Week 6 - Thursday 21 November 2013
Developing a strategic leadership programme for BME staff in Scottish Universities
The increasingly global market for Higher Education in the 21st century requires increased internationalisation and development of brand strategies, diversification and delivery by Higher Education Institutes (HEIs). The deployment of talented ethnically diverse staff within HEIs is critical in these efforts. The contribution of these staff will be enhanced by tailored strategic development programmes for leadership and management; which will also fulfill the long-term Equality and Diversity remit for HEIs, the Funding Councils and Government. The development of such an executive leadership programme for ethnically diverse staff in Scottish HEIs will be the first such programme in Scotland, and will help provide a leading edge for participating institutions and key individuals, in the new global marketplace.
Professor Allison Littlejohn, Glasgow Caledonian University
Week 7 - Thursday 28 November 2013
Technology-enhanced professional learning: a new domain for learning
The Open Courseware Initiative (OCW) ostensibly was a gamechanger. Launched in 2002 at Massachusetts Institute of Technology, this initiative shifted expectations of how courseware and learning resources could be offered to learners throughout the world (Livingston-Vale and Long, 2003). Despite its success, OCW was widely criticised for not offering learners interaction with its faculty, nor the possibility of obtaining an MIT qualification (Daniel, 2012).
Massive Open Online Courses, or MOOCs, have received attention as a means of providing learning to large numbers of people around the world. MOOCs aim at large-scale interactive participation and open access to university education via the web.
However, little is known about learning in these environments (Milligan, Littlejohn & Margaryan, 2013). This presentation describes a series of research studies designed to surface, describe and systematise the activities and strategies that adult learners use to self-regulate their learning in the context of a MOOC. The focus was on adult learners’ practices and strategies to plan, attain and reflect upon their learning goals. In this context, the term self-regulation refers to “self-generated thoughts, feelings and actions that are planned and cyclically adapted to the attainment of personal goals” (Zimmerman, 2005, p. 14). The presentation is based around an analysis of how learners in a MOOC planned, implemented and reflected upon their learning goals. The research identified similarities and differences in learning behaviours by learners positioned on different points on the spectrum of SRL aptitude. There will be opportunity to discuss issues arising from these findings.
Dr David Mills, University of Oxford
Week 8 - Thursday, 5 December 2013
Lively bureaucracy: The ESRC, UK universities and doctoral training
This presentation, drawing on a research project led by Professor Ingrid Lunt, focuses on the changing relationship between the UK government, its research councils and universities, focusing on the governing, funding and organization of doctoral training. The national research councils increasingly see themselves as active and ‘empowered’ partners of universities, working with a select network of institutional 'investments' to prioritise current government agendas.

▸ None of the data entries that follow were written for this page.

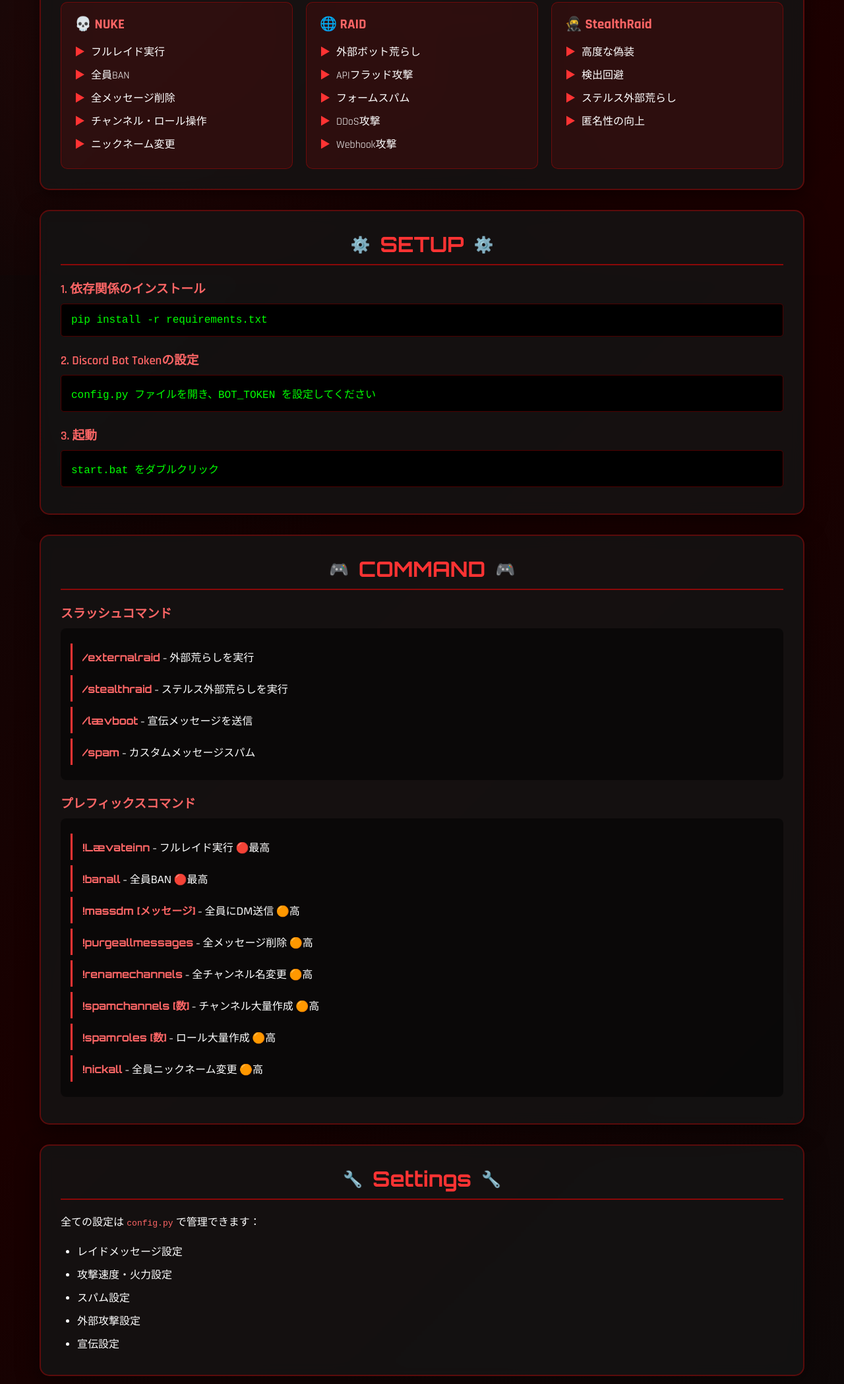
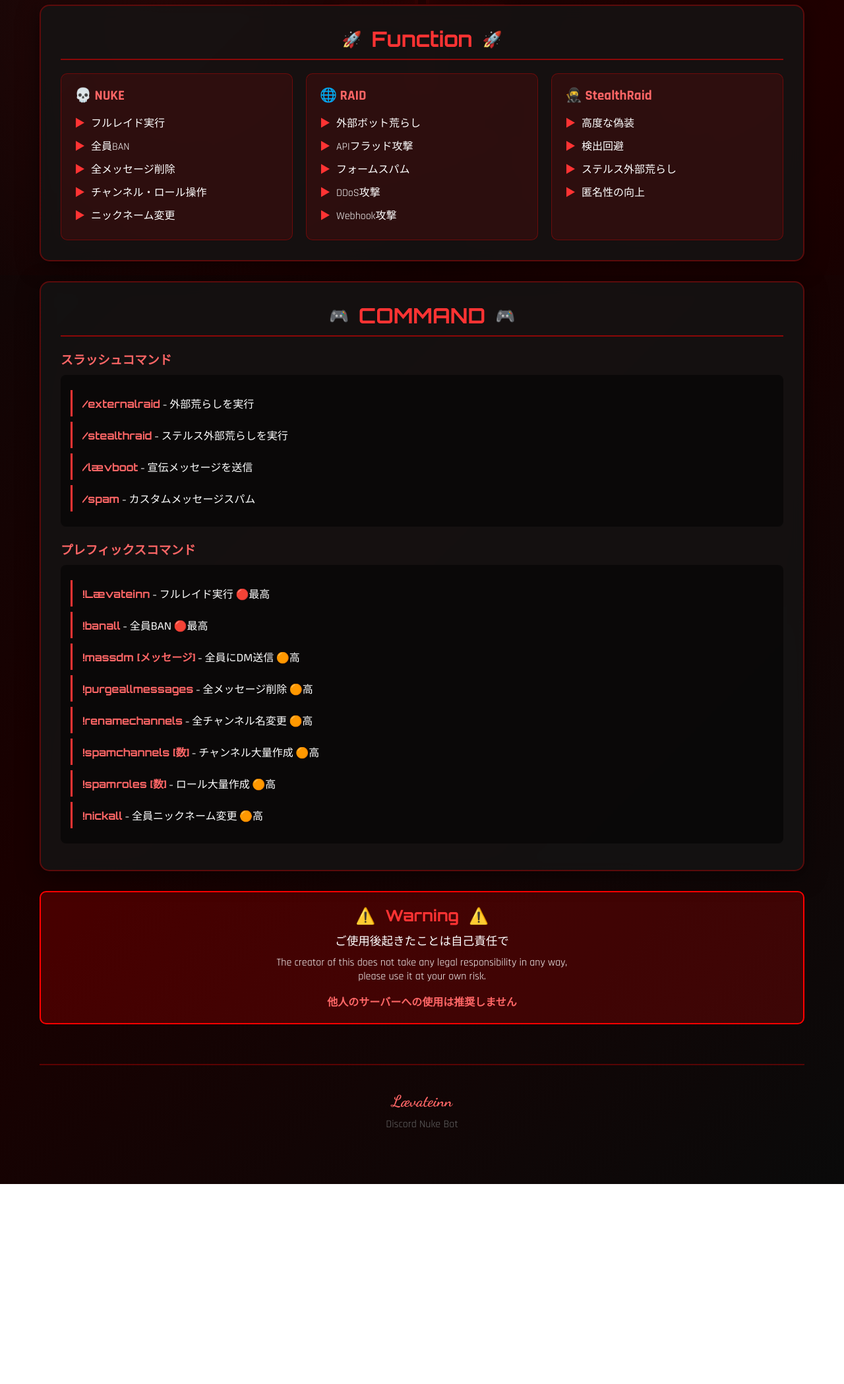
Before and after one commit to reo177/L-vateinn, a plain HTML site: page index.html in a window 1280 px wide. Shown: the part 383-2480 px from the top of the page at 66% size. After the commit the page ends 2177 px from the top, so only its background shows below. Drawn offline with Linux system fonts and the light colour scheme.

Commit message:
Update index.html

```diff
--- a/index.html
+++ b/index.html
@@ -177,19 +177,9 @@
             content: '🚀';
         }
 
-        .section-title.setup::before,
-        .section-title.setup::after {
-            content: '⚙️';
-        }
-
         .section-title.cmd::before,
         .section-title.cmd::after {
             content: '🎮';
-        }
-
-        .section-title.config::before,
-        .section-title.config::after {
-            content: '🔧';
         }
 
         .section-title::after {
@@ -373,6 +363,11 @@
             <div class="logo">Lævateinn</div>
             <div class="subtitle">discord nuke bot</div>
             <div class="tagline">LetsGO Nuked Fuxking Server</div>
+            <div style="margin-top: 30px;">
+                <a href="https://discord.com/oauth2/authorize?client_id=1411236346965659748" target="_blank" class="button" style="font-size: 1.2rem; padding: 15px 40px;">
+                    🔗 Invite Bot to Server
+                </a>
+            </div>
         </div>
 
         <div class="section">
@@ -408,18 +403,6 @@
                     </ul>
                 </div>
             </div>
-        </div>
-
-        <div class="section">
-            <h2 class="section-title setup">SETUP</h2>
-            <h3 style="color: #ff6666; margin-top: 20px;">1. 依存関係のインストール</h3>
-            <div class="code-block">pip install -r requirements.txt</div>
-
-            <h3 style="color: #ff6666; margin-top: 20px;">2. Discord Bot Tokenの設定</h3>
-            <div class="code-block">config.py ファイルを開き、BOT_TOKEN を設定してください</div>
-
-            <h3 style="color: #ff6666; margin-top: 20px;">3. 起動</h3>
-            <div class="code-block">start.bat をダブルクリック</div>
         </div>
 
         <div class="section">
@@ -469,18 +452,6 @@
             </div>
         </div>
 
-        <div class="section">
-            <h2 class="section-title config">Settings</h2>
-            <p>全ての設定は <code style="color: #ff6666;">config.py</code> で管理できます：</p>
-            <ul style="margin-top: 15px; padding-left: 25px;">
-                <li style="padding: 5px 0;">レイドメッセージ設定</li>
-                <li style="padding: 5px 0;">攻撃速度・火力設定</li>
-                <li style="padding: 5px 0;">スパム設定</li>
-                <li style="padding: 5px 0;">外部攻撃設定</li>
-                <li style="padding: 5px 0;">宣伝設定</li>
-            </ul>
-        </div>
-
         <div class="warning-box">
             <h3>Warning</h3>
             <p style="margin: 10px 0; font-size: 1.1rem;">
```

Drawing on interviews carried out with Directors of the 21 Doctoral Training Centres (DTCs) funded by the Economic and Social Research Council (ESRC), the presentation describes the diverse ranges of responses to this shifting and dynamic governance culture. This paper highlights the growing number of institutional collaborations and interdisciplinary initiatives that are emerging, and draws on recent work in science governance to show how an increasingly ‘lively’ Research Council bureaucracy is reshaping the social sciences in the UK.